Have you ever found yourself emptying the trash at the end of the day? What about printing shipping labels, cleaning dishes, packing boxes, entering receipts or customer data, or loading trucks? (Or maybe all of these things?) And all this is on top of the work you do selling, responding to customers, completing that design, or hiring a new employee.
One of the things we really care about at EMyth is helping business owners Work On it, not just In it. By “it”, we mean the business. Most owners spend most of their time and energy In the business—involved in the day-to-day “doing it”—when the most powerful thing they can do as leaders is work On it—things like crafting a vision for the business, empowering their team, etc.
If you’re one of the many millions of fans of Michael Gerber’s The E-Myth Revisited, you know that there’s no message that’s had a more universal impact on business owners than work on it, not just in it. Over the last 30 years, since The E-Myth was first published in 1986, this phrase has become part of the business vernacular.
Have you ever stepped back from your business for a few hours to think about what you want this company to give you? Maybe it's the dream you started with, the one that gave you the momentum and courage to quit a job and venture out on your own. Maybe it's the time and support you want to dedicate to your family and community.
When you really break it down, a salesperson who has the highest lead to sales conversions is doing one thing better than everyone else: leading the sales conversation.
If you, in your sales role, or your salespeople are not leading the conversations you’re having with prospects, then the only other thing that can be happening is that the prospect is leading. There are only two options.

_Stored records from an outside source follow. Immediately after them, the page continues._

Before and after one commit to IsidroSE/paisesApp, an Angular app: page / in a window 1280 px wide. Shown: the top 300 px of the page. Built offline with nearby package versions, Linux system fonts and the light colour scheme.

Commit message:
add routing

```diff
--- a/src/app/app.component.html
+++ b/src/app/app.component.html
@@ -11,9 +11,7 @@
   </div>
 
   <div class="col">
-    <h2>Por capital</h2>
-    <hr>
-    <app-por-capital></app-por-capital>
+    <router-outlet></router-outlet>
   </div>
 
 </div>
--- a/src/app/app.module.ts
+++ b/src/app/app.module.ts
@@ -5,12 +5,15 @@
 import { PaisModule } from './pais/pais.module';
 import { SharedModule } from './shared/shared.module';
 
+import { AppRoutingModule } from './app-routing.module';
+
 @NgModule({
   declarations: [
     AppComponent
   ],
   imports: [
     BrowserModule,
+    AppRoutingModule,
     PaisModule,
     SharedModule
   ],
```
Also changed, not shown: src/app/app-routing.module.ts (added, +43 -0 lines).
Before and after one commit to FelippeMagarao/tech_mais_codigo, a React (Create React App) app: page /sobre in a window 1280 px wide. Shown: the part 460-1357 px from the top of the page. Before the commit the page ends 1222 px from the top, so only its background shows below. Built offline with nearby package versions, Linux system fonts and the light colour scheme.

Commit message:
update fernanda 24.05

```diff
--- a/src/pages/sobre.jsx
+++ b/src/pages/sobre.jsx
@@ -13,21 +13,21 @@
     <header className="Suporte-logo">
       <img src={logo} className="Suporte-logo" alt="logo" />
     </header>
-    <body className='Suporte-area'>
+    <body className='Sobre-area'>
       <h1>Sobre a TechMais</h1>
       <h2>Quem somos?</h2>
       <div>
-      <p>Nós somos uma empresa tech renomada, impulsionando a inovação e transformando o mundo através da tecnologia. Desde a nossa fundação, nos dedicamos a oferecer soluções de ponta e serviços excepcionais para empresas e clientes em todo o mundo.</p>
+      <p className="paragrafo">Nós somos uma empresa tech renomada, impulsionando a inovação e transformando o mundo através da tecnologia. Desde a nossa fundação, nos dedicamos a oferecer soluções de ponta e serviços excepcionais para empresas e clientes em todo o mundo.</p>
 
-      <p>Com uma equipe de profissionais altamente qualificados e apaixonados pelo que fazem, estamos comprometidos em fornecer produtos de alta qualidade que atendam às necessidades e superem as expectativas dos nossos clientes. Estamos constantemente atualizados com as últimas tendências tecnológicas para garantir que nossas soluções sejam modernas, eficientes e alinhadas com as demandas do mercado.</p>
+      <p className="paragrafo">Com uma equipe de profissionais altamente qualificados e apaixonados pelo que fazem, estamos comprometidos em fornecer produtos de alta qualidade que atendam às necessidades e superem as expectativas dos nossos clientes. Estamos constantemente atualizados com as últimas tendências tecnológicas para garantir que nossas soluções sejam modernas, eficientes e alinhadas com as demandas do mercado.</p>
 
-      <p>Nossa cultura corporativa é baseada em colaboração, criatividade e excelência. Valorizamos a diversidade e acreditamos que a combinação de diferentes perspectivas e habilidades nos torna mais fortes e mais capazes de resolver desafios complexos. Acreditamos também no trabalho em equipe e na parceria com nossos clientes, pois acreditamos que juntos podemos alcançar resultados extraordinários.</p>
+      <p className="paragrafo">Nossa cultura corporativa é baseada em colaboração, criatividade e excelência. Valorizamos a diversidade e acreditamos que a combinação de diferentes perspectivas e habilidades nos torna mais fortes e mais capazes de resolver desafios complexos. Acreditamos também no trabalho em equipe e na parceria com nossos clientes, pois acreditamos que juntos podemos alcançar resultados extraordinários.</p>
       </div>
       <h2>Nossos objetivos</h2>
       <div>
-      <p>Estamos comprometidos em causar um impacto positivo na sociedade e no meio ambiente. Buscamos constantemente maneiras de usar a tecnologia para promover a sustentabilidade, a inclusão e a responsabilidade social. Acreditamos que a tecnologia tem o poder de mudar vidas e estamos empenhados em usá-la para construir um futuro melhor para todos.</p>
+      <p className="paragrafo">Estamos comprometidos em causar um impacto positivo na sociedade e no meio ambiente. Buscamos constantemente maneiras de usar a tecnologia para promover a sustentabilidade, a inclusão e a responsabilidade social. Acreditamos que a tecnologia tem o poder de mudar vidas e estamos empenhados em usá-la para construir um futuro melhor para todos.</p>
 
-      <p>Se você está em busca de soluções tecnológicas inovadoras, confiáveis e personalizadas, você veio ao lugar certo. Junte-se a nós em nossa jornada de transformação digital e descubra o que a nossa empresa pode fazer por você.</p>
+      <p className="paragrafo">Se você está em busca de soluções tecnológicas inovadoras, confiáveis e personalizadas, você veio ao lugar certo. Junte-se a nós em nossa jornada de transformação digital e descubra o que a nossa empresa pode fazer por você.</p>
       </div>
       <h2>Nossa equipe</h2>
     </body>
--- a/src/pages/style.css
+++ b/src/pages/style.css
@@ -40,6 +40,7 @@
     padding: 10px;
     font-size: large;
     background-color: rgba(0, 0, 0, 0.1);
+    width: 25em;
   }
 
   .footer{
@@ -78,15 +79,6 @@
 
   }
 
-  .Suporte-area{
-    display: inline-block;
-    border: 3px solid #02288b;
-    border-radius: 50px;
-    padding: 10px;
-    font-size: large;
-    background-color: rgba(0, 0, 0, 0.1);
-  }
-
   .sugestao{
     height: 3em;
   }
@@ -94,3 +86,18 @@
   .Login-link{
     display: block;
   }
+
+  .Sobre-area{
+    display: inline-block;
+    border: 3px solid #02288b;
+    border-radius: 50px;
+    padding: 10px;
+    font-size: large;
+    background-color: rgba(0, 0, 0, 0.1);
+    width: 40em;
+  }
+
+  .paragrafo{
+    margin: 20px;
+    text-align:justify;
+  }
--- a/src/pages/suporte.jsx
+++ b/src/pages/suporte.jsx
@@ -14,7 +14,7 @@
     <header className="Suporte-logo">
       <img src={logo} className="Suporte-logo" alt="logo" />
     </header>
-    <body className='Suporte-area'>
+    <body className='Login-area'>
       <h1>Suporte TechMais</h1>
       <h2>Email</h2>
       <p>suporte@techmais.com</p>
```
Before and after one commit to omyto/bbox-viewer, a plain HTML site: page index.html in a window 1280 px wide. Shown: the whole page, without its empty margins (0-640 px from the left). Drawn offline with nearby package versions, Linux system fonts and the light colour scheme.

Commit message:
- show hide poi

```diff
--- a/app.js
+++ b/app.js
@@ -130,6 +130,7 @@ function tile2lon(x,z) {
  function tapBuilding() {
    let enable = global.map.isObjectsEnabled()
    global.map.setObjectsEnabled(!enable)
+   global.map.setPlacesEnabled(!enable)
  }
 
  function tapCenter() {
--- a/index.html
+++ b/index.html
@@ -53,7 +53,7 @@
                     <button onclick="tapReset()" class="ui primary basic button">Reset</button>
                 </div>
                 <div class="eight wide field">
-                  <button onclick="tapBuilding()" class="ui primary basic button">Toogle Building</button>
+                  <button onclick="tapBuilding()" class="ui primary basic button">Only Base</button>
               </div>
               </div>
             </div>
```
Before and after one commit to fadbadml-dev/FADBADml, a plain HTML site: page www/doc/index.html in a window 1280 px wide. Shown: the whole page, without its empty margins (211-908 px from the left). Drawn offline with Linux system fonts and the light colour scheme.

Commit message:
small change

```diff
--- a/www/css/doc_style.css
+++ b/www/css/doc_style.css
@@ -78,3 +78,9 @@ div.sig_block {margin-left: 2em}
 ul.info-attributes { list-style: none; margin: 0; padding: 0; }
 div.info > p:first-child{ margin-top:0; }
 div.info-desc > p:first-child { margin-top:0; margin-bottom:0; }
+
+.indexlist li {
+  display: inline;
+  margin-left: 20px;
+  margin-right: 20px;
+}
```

Before I dive into this final article on systems development, I want to thank those of you who have written to me during the course of this series. Your participation in this process has made writing this series so rewarding. In particular, I want to thank Bob C. who provided the inspiration I needed for this last piece.
Last week I covered how an operations manual can save your business (and your life), much like the operations manual on Apollo 13 saved Jim Lovell’s life. This week, I want to take you on a journey into systems strategy:
- Reality dictates you will be building systems while working in your existing business. We call this working in ‘Old Co’.
- Using the EMyth Seven Dynamics will allow you to prioritize which systems to work on and in what order, to get results.
- Creating a systems strategy helps you to prioritize working on your new business (what your business will look like in the future). We call this working on ‘New Co’.
During the last long-haul flight I was on, I re-watched ‘Apollo 13’ (the one with Tom Hanks as Jim Lovell). Perhaps not the best choice as I was hurtling through the sky at 500 mph in a tin-can myself, but there’s something to be said for the thrill. If you haven’t seen the film, it's based on real-life events and it’s gripping.
This week I want to share a business development concept that will help you turn your current frustrations into operational systems. It’s one small step for you and your team, but it will be one giant leap for your business.
There were some days as a business owner when I felt completely consumed by my business. The only thing I could count on was a frustrating lack of control as I raced around putting out fires. On days like that, I found myself wishing I was like the members of the Apollo program: the mad scientist, the iron-jawed leader, and the astronaut:
“By the end of the decade we will have put a man on the moon and safely returned him to Earth.” —President J.F. Kennedy, 1962
In my first article in this series on systems, I introduced you to the idea that as the owner and entrepreneur in your business, you are also the systems engineer. In this second article, I’m proposing that in solving frustrations with better designed system solutions, we often start in the wrong place.